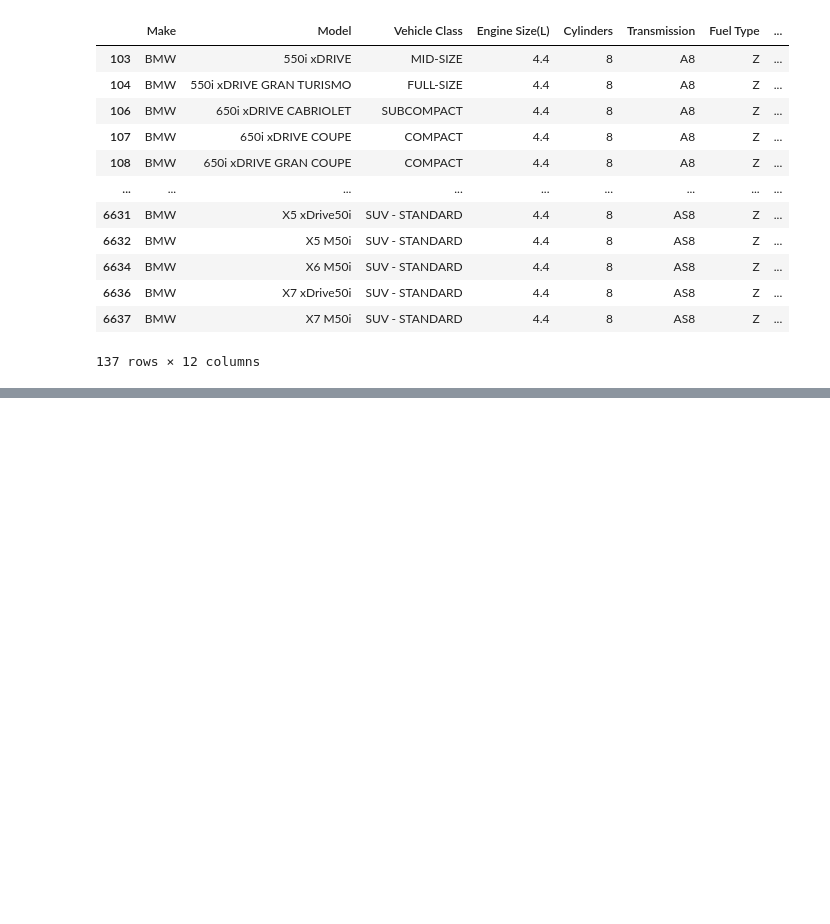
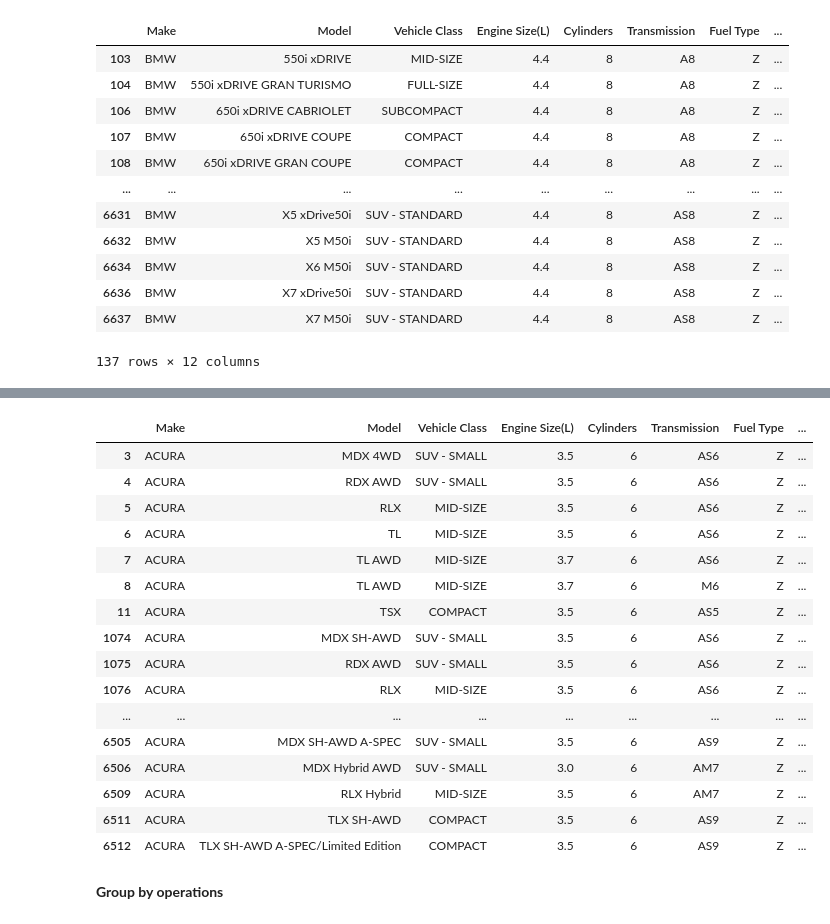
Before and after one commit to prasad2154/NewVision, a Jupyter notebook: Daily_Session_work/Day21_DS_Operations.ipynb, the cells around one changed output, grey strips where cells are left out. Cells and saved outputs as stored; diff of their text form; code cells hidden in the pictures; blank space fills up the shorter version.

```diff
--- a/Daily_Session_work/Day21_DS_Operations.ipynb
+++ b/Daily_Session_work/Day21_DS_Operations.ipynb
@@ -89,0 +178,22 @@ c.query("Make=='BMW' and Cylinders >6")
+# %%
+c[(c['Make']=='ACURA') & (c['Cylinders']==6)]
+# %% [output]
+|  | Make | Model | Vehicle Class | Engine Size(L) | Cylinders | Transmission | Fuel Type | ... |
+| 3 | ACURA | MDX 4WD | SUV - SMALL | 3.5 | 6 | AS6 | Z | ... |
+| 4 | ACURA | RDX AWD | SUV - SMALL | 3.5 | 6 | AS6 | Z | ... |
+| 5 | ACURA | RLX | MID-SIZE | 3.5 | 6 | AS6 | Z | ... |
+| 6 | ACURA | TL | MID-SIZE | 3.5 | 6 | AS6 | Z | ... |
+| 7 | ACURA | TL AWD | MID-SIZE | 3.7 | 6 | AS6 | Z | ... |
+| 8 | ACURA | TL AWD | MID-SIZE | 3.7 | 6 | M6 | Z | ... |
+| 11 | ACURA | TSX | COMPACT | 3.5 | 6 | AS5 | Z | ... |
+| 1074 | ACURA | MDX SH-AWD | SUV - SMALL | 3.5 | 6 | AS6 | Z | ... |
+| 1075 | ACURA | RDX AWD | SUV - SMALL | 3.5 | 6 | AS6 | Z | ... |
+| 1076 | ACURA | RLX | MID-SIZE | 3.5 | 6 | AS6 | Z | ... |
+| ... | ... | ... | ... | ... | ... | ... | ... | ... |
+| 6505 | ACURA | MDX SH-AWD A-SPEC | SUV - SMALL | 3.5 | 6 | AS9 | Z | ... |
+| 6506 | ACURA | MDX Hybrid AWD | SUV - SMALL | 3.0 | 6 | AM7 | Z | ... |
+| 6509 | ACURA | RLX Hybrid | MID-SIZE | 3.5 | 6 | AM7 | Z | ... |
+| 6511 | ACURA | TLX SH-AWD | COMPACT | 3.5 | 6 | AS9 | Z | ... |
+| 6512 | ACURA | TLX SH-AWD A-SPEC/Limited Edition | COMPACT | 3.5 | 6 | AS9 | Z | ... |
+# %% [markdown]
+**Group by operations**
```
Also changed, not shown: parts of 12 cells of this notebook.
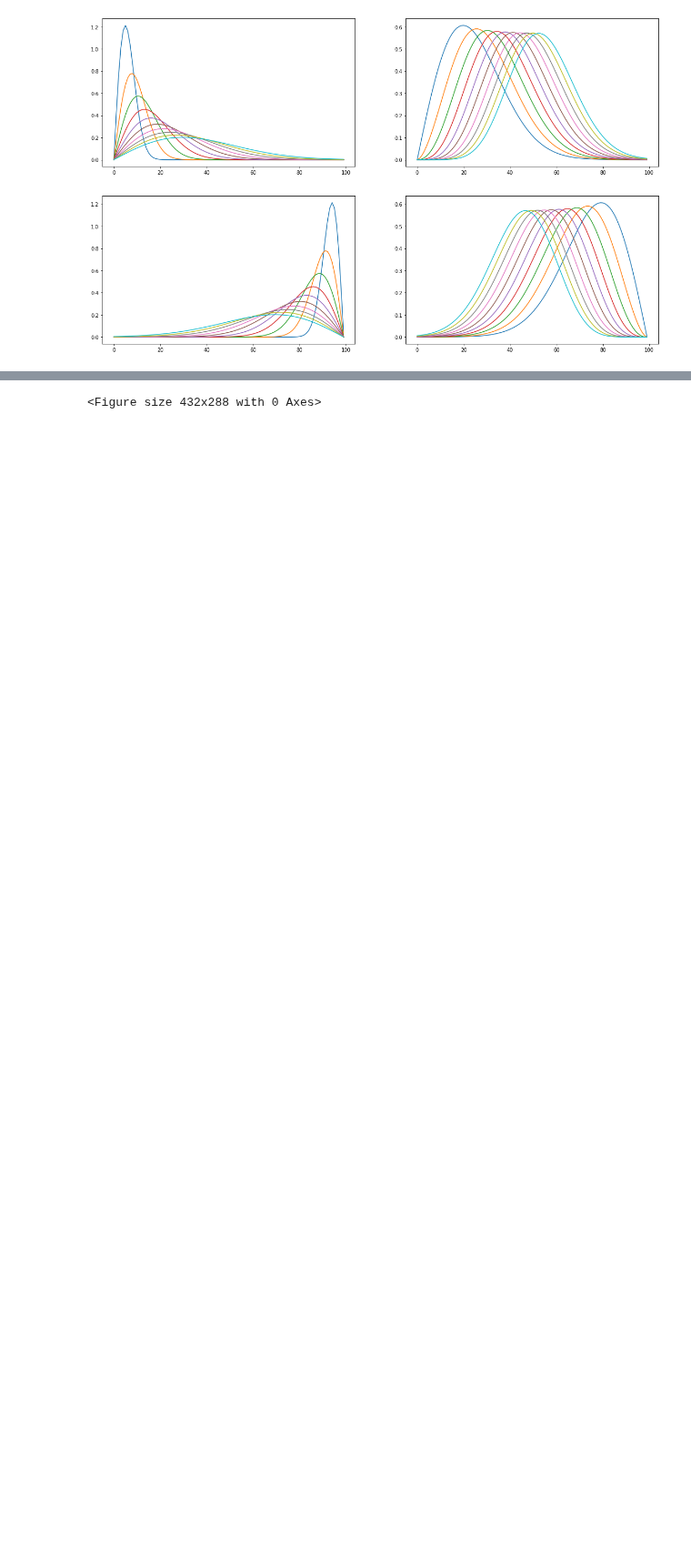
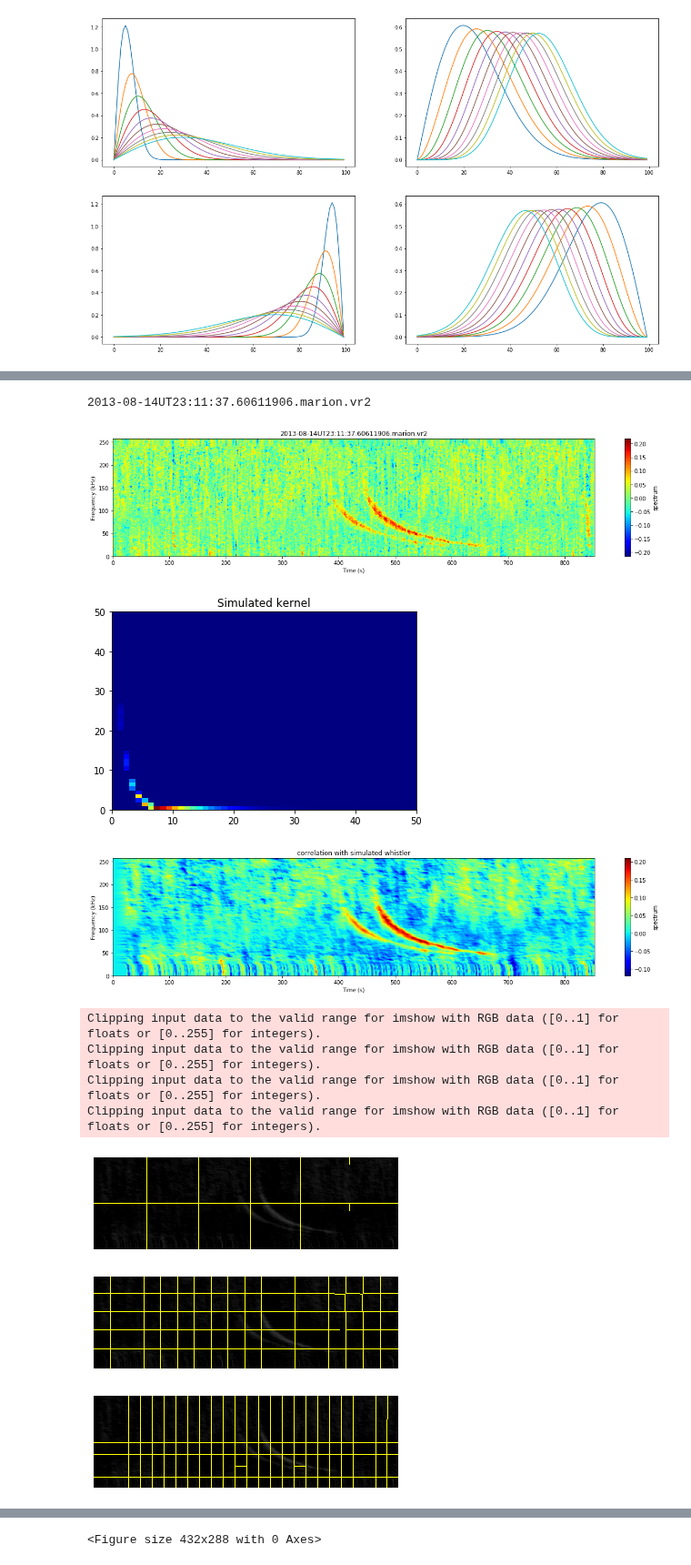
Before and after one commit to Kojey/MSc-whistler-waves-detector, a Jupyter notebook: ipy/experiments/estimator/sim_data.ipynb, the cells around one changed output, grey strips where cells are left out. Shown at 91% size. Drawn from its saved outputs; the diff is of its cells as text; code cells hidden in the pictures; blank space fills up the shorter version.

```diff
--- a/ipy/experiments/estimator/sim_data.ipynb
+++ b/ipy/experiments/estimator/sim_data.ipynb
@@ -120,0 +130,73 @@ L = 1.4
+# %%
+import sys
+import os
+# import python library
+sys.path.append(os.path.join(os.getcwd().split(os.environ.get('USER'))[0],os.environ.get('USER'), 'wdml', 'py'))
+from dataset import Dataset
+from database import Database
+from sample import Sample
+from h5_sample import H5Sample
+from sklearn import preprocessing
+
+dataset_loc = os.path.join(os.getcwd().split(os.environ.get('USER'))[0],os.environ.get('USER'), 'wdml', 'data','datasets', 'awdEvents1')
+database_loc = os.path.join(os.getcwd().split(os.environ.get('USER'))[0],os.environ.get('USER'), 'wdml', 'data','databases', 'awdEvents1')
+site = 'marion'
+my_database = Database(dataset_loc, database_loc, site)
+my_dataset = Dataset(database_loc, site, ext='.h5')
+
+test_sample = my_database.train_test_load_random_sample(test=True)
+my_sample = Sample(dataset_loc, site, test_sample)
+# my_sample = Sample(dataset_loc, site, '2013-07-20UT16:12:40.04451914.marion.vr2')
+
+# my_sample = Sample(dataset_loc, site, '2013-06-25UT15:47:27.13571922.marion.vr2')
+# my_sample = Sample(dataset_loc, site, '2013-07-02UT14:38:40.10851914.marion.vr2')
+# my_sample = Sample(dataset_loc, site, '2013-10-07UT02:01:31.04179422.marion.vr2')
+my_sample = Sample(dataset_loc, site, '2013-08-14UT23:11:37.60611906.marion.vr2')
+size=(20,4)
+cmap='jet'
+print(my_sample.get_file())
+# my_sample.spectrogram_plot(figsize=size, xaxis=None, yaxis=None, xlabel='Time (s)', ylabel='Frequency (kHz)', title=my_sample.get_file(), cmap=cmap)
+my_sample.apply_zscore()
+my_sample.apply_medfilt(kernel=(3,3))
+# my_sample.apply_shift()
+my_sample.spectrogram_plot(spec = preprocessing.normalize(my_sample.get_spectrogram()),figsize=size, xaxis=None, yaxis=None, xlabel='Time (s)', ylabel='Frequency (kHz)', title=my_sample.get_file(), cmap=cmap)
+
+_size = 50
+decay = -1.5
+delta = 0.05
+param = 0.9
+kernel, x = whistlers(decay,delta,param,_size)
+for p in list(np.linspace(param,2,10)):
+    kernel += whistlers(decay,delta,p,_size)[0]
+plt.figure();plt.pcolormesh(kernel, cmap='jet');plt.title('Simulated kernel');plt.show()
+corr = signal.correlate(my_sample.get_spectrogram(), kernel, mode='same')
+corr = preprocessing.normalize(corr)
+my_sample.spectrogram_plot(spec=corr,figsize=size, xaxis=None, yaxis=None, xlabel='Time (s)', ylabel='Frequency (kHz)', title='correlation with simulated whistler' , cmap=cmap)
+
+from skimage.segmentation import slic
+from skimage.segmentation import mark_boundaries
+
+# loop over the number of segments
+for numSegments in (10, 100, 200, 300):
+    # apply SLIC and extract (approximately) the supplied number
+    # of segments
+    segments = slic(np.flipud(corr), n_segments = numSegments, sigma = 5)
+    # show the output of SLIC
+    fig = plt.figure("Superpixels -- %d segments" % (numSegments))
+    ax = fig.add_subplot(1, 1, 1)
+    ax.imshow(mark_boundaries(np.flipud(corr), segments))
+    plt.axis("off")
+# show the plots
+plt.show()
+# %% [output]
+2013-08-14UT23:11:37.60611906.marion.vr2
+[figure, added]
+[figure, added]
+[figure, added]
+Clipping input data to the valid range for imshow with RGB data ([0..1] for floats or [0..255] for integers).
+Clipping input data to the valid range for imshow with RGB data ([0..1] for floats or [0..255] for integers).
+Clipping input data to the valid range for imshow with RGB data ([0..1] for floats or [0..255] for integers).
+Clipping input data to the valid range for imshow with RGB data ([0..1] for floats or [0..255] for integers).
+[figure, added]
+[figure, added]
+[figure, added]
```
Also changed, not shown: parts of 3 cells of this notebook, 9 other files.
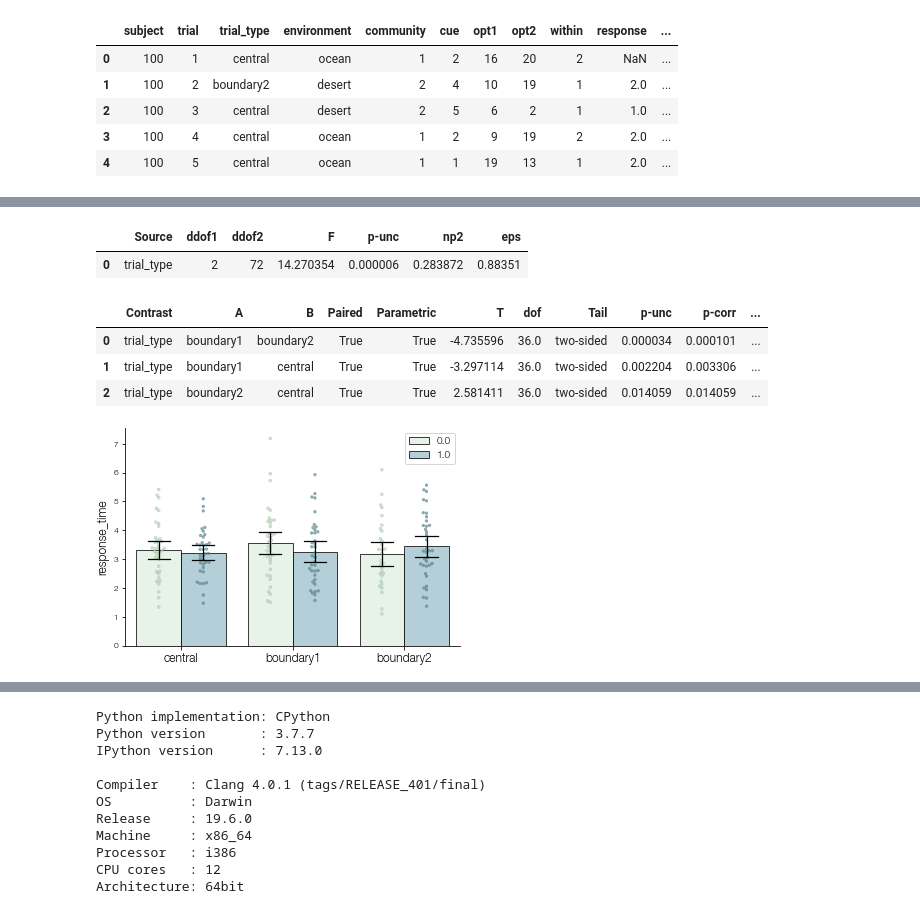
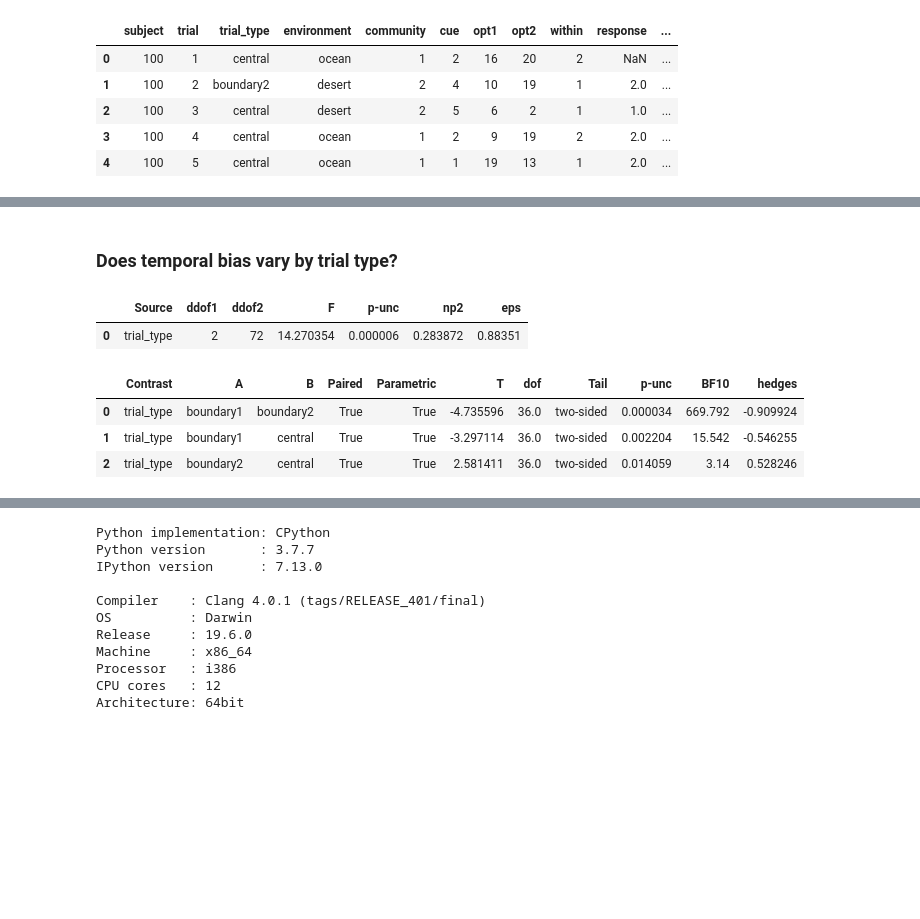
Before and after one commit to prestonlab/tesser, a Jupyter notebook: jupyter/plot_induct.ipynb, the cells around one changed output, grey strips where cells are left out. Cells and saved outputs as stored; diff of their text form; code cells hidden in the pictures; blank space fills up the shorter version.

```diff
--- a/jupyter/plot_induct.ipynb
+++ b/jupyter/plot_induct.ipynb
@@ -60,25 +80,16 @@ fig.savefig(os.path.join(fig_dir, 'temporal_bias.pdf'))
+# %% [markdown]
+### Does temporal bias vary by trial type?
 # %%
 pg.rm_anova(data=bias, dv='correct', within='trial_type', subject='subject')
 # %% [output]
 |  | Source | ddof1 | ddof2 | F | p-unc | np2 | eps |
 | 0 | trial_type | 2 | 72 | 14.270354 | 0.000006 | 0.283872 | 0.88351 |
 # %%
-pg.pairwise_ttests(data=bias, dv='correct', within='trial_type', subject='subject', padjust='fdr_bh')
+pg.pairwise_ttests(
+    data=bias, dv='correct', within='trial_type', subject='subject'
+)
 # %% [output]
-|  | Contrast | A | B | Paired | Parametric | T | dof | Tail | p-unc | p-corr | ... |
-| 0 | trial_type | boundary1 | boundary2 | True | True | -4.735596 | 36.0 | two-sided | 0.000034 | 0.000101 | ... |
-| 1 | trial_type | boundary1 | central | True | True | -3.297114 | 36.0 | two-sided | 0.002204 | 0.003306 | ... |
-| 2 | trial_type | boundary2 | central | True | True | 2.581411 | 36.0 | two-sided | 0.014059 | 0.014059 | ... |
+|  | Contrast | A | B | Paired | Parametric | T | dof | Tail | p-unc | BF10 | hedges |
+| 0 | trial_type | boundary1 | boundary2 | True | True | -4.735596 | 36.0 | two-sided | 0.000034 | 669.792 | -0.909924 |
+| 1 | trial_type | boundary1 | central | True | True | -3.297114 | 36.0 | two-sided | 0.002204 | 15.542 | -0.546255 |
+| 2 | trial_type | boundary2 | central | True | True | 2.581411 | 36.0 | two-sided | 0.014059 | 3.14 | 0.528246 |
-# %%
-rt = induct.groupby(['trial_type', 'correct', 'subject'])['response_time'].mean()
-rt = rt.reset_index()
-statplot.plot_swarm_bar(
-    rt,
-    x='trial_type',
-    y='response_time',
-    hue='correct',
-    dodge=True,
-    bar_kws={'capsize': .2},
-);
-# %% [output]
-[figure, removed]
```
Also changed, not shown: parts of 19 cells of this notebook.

### [WHAT IS REQUIRED]
All lines in the data that contain the word "marion" should be copied.

### [RESULT OF THE EXERCISE]
+site = 'marion'
+# my_sample = Sample(dataset_loc, site, '2013-07-20UT16:12:40.04451914.marion.vr2')
+# my_sample = Sample(dataset_loc, site, '2013-06-25UT15:47:27.13571922.marion.vr2')
+# my_sample = Sample(dataset_loc, site, '2013-07-02UT14:38:40.10851914.marion.vr2')
+# my_sample = Sample(dataset_loc, site, '2013-10-07UT02:01:31.04179422.marion.vr2')
+my_sample = Sample(dataset_loc, site, '2013-08-14UT23:11:37.60611906.marion.vr2')
+2013-08-14UT23:11:37.60611906.marion.vr2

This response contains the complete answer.